EXERCISE DESCRIPTION: Below are records to be output exactly, every one of them.

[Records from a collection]
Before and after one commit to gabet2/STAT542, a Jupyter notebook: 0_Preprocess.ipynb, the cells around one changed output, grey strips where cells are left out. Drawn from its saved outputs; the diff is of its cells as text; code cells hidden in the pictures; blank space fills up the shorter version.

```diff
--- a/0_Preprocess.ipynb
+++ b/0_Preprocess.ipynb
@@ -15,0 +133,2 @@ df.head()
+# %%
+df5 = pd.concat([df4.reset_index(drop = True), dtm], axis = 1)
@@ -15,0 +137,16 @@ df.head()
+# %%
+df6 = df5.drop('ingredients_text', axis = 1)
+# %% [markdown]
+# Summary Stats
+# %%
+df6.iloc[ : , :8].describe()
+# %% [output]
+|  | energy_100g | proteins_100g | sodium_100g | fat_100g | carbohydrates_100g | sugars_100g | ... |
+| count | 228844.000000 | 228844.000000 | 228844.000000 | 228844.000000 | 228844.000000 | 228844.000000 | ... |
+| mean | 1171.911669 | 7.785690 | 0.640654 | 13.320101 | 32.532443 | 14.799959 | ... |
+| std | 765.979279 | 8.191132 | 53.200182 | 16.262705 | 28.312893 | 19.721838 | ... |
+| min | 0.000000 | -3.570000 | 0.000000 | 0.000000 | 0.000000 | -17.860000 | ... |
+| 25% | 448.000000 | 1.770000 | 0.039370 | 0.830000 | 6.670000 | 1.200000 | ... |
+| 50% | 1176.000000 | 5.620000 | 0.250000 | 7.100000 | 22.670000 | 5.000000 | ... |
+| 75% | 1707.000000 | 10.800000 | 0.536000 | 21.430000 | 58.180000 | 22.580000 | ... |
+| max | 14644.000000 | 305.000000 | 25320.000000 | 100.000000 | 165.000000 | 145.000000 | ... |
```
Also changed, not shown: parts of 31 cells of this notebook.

SOLUTION TO THIS EXERCISE:
Before and after one commit to gabet2/STAT542, a Jupyter notebook: 0_Preprocess.ipynb, the cells around one changed output, grey strips where cells are left out. Drawn from its saved outputs; the diff is of its cells as text; code cells hidden in the pictures; blank space fills up the shorter version.

```diff
--- a/0_Preprocess.ipynb
+++ b/0_Preprocess.ipynb
@@ -15,0 +133,2 @@ df.head()
+# %%
+df5 = pd.concat([df4.reset_index(drop = True), dtm], axis = 1)
@@ -15,0 +137,16 @@ df.head()
+# %%
+df6 = df5.drop('ingredients_text', axis = 1)
+# %% [markdown]
+# Summary Stats
+# %%
+df6.iloc[ : , :8].describe()
+# %% [output]
+|  | energy_100g | proteins_100g | sodium_100g | fat_100g | carbohydrates_100g | sugars_100g | ... |
+| count | 228844.000000 | 228844.000000 | 228844.000000 | 228844.000000 | 228844.000000 | 228844.000000 | ... |
+| mean | 1171.911669 | 7.785690 | 0.640654 | 13.320101 | 32.532443 | 14.799959 | ... |
+| std | 765.979279 | 8.191132 | 53.200182 | 16.262705 | 28.312893 | 19.721838 | ... |
+| min | 0.000000 | -3.570000 | 0.000000 | 0.000000 | 0.000000 | -17.860000 | ... |
+| 25% | 448.000000 | 1.770000 | 0.039370 | 0.830000 | 6.670000 | 1.200000 | ... |
+| 50% | 1176.000000 | 5.620000 | 0.250000 | 7.100000 | 22.670000 | 5.000000 | ... |
+| 75% | 1707.000000 | 10.800000 | 0.536000 | 21.430000 | 58.180000 | 22.580000 | ... |
+| max | 14644.000000 | 305.000000 | 25320.000000 | 100.000000 | 165.000000 | 145.000000 | ... |
```
Also changed, not shown: parts of 31 cells of this notebook.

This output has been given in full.